⟨

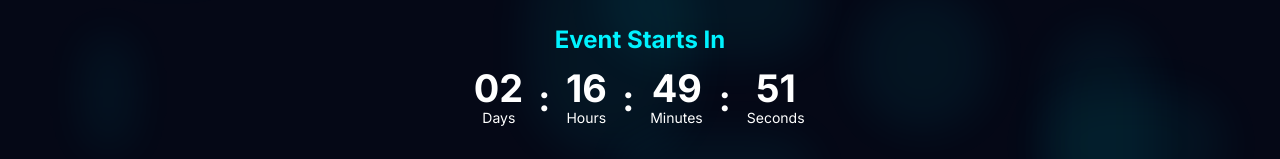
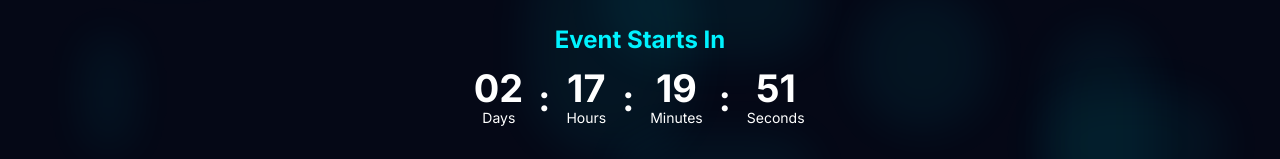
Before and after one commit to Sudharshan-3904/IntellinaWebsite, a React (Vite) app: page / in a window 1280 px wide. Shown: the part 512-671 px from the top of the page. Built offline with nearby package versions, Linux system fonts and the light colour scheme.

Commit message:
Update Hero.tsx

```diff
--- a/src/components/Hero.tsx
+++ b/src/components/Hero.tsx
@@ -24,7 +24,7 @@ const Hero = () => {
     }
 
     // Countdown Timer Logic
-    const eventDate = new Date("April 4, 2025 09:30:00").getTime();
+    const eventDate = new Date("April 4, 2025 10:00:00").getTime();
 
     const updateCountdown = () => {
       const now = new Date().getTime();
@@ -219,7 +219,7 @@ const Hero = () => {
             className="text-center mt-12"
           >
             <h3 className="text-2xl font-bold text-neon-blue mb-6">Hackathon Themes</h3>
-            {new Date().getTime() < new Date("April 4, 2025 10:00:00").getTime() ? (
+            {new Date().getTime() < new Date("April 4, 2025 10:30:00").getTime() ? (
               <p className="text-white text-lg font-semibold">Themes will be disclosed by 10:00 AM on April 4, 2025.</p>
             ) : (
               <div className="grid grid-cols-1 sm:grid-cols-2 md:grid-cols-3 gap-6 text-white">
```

⟩
⟨

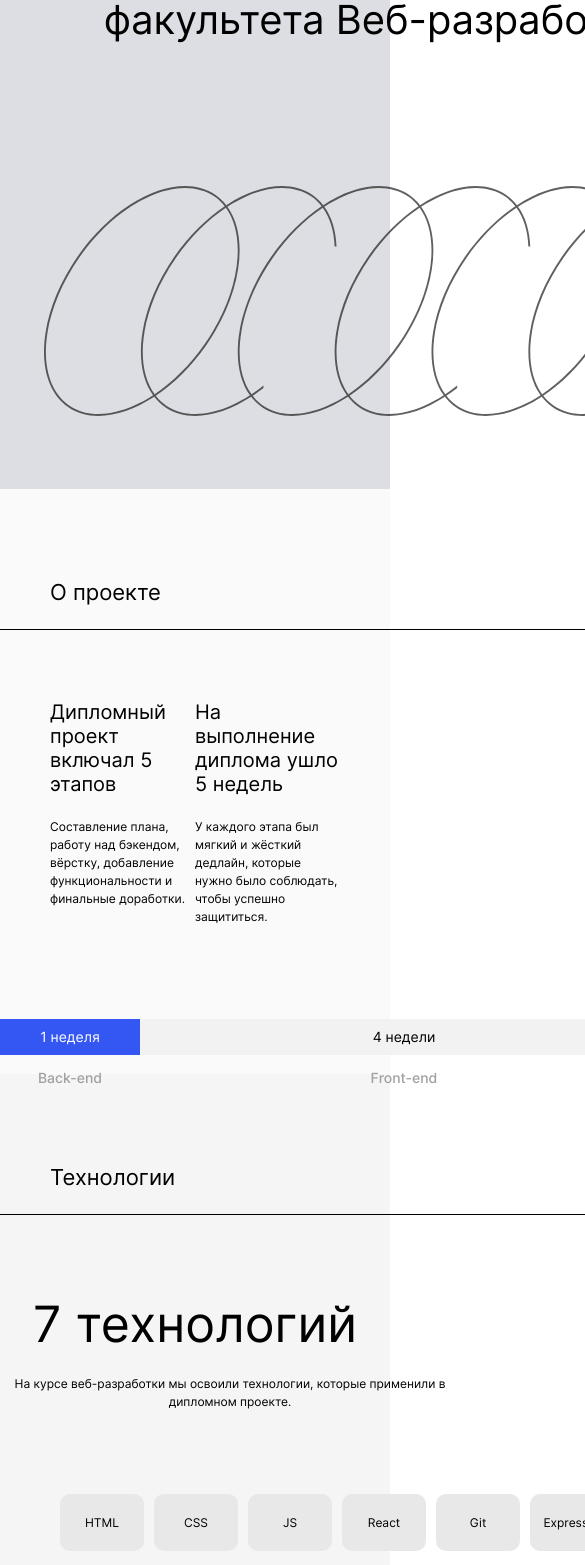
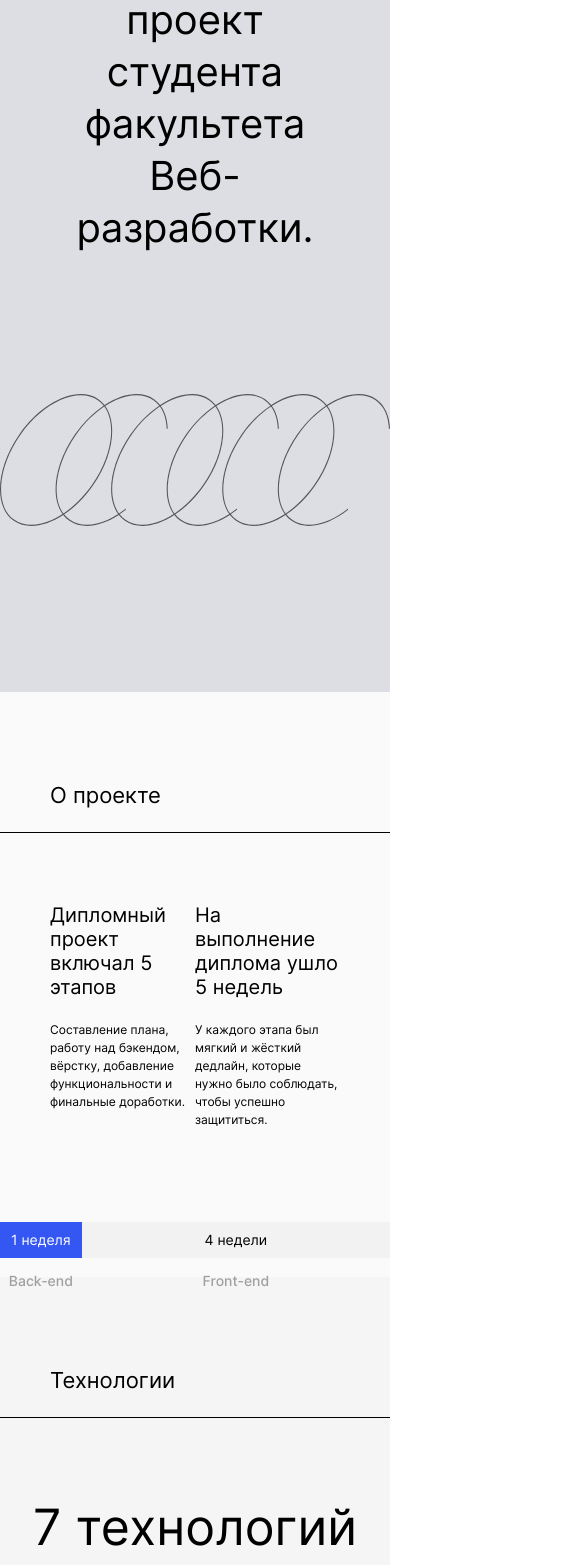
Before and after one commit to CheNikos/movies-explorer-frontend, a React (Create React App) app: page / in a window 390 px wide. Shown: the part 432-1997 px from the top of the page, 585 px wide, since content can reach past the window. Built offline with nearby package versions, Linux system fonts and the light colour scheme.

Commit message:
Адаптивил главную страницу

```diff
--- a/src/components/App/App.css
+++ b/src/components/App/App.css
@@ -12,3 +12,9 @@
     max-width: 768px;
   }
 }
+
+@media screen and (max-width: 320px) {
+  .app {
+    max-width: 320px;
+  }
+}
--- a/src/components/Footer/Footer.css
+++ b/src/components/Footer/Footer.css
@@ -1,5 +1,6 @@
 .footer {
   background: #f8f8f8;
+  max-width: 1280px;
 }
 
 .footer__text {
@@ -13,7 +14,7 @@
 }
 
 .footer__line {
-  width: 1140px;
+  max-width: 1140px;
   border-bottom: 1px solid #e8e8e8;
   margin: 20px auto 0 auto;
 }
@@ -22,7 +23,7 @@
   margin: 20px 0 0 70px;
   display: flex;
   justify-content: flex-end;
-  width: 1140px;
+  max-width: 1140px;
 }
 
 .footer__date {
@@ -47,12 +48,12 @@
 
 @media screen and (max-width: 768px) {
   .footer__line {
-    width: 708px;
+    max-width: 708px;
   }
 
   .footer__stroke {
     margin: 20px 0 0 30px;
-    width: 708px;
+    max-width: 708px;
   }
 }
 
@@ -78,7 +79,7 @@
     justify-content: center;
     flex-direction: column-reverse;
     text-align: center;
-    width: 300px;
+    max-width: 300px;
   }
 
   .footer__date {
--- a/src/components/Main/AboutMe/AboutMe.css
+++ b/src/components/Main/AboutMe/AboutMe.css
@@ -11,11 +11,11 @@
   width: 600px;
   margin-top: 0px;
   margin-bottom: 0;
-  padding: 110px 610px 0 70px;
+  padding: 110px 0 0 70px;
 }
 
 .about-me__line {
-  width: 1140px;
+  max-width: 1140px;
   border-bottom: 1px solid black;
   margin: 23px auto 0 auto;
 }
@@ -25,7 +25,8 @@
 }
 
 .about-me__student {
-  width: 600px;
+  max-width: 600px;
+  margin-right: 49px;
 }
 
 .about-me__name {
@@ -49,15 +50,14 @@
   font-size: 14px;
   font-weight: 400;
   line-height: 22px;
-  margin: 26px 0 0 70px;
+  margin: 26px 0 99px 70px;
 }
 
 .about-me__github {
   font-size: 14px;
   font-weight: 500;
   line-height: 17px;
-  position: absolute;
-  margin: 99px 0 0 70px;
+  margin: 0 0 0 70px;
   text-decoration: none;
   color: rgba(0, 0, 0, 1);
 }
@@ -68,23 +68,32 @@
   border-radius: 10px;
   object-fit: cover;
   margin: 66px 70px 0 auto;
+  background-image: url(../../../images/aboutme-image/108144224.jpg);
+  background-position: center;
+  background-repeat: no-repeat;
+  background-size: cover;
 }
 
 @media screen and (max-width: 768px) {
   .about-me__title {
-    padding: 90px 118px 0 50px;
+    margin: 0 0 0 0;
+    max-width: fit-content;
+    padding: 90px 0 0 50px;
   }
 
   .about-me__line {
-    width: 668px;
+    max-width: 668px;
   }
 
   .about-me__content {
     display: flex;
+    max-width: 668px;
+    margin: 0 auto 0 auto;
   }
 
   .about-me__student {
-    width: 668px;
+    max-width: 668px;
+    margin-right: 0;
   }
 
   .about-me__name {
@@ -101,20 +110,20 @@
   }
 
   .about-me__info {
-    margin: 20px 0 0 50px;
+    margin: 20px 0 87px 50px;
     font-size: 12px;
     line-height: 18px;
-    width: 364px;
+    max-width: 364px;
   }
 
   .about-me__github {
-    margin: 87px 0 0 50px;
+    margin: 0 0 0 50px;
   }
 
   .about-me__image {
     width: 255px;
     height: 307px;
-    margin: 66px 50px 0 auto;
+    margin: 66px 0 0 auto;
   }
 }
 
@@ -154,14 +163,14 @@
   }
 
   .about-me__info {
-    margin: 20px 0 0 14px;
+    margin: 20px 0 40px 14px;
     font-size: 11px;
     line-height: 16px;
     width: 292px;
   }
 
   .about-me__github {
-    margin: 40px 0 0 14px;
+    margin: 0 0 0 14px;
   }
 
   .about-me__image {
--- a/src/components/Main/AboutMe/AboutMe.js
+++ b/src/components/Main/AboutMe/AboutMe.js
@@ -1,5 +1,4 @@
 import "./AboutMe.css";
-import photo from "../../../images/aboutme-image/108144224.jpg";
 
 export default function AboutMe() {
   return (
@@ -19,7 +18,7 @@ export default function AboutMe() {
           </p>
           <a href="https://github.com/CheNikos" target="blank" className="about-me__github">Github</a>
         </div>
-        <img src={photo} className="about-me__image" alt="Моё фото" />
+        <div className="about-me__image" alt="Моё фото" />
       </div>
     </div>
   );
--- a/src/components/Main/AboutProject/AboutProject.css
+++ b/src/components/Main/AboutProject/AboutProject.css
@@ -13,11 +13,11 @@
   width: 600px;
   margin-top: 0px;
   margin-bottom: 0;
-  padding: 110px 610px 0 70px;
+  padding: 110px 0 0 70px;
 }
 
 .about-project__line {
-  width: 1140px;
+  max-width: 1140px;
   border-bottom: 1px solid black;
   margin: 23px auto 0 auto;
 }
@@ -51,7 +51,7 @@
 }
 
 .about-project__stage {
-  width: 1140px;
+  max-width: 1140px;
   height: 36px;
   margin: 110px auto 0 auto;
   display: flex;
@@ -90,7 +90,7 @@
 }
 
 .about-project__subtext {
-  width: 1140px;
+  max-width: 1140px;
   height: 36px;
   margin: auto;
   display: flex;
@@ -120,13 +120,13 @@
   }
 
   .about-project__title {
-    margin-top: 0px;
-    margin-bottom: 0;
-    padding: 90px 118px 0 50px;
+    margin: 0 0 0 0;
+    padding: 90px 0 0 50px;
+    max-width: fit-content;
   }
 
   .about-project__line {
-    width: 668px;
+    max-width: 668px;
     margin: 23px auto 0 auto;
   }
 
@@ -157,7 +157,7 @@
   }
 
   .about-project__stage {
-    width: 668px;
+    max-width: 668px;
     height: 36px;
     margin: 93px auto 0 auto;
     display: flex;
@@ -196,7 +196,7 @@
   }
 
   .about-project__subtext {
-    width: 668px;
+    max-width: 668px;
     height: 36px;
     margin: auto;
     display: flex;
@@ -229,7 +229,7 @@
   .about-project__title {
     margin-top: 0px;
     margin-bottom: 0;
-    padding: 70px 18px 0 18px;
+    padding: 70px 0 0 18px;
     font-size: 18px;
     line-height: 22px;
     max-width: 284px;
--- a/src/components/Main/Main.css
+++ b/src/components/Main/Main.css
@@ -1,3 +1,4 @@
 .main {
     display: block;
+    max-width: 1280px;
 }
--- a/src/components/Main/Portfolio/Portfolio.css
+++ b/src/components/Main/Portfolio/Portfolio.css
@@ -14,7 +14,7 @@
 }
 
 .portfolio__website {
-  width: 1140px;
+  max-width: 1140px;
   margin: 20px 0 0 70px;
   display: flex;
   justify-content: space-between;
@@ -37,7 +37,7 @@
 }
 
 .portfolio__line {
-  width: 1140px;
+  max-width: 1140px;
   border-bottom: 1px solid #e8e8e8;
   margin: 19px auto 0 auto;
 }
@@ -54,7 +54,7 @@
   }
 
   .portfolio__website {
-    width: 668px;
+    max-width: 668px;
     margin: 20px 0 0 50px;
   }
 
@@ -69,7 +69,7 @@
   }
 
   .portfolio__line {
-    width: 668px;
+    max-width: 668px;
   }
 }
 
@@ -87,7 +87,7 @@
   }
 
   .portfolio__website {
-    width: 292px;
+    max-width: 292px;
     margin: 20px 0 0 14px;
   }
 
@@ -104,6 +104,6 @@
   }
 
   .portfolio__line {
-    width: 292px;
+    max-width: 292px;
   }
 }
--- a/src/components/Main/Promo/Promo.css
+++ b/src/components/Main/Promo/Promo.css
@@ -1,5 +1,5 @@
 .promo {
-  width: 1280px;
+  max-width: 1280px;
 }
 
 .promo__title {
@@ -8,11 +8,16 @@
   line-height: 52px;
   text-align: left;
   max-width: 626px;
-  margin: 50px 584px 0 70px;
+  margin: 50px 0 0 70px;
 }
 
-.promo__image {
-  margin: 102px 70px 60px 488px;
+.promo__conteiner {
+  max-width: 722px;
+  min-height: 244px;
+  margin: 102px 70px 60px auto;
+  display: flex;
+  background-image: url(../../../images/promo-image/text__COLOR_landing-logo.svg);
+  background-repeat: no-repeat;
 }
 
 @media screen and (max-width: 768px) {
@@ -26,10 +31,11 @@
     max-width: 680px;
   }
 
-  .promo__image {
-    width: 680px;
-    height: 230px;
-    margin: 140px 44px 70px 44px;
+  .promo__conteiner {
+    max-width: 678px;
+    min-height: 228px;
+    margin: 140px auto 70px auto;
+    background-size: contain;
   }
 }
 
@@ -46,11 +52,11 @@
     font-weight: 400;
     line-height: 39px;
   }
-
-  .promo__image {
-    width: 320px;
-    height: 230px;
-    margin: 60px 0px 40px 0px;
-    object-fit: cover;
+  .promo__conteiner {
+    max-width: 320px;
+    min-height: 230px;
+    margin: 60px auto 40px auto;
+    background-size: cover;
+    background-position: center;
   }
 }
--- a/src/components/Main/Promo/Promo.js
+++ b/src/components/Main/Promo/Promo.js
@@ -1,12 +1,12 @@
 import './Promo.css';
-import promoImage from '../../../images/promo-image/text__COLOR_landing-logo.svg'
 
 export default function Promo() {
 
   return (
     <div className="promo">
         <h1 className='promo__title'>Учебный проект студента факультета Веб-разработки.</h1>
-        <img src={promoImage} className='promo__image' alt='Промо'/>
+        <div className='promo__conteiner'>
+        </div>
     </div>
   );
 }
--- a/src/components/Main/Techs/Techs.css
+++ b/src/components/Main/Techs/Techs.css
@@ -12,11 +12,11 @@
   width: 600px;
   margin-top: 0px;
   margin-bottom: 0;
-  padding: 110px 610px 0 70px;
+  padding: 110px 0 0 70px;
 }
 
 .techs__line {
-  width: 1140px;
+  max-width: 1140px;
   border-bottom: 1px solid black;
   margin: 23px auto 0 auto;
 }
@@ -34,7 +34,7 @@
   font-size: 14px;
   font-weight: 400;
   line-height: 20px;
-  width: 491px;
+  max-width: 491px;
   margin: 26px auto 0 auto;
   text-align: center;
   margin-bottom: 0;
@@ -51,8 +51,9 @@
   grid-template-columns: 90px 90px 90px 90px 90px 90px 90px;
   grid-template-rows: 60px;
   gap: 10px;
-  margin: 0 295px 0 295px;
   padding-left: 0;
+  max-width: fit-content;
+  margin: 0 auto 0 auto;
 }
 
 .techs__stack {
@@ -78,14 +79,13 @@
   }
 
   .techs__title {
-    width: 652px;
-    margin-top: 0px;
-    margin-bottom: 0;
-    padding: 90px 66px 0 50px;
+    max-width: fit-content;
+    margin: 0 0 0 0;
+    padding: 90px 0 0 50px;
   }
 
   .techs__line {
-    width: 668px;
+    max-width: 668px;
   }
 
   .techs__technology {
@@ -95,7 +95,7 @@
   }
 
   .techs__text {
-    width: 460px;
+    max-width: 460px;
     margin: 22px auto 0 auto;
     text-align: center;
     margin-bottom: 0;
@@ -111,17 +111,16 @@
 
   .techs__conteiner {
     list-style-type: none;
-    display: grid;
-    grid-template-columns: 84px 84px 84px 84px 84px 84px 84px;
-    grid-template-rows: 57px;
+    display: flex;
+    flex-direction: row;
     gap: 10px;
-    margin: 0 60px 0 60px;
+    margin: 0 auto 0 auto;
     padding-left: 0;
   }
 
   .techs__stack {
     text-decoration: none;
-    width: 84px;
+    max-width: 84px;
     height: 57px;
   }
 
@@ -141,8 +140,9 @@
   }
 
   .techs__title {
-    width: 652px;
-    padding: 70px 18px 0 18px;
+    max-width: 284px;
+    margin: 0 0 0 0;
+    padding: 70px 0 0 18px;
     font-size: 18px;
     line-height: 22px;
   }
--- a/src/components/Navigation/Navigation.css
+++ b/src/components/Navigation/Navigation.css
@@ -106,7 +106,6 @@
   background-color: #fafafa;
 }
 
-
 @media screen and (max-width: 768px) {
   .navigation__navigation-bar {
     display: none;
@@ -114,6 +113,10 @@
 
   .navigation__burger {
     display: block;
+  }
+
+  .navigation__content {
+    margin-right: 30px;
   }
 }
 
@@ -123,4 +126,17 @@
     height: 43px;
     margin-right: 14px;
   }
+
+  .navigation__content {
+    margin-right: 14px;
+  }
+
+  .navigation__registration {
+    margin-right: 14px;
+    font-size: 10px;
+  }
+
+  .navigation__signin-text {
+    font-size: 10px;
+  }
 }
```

⟩

→ **PROBLEM REQUIREMENTS**
Look over the records. Copy the lines that include the word "logo".

→ **RESULT OF THE TASK**
+  background-image: url(../../../images/promo-image/text__COLOR_landing-logo.svg);
-import promoImage from '../../../images/promo-image/text__COLOR_landing-logo.svg'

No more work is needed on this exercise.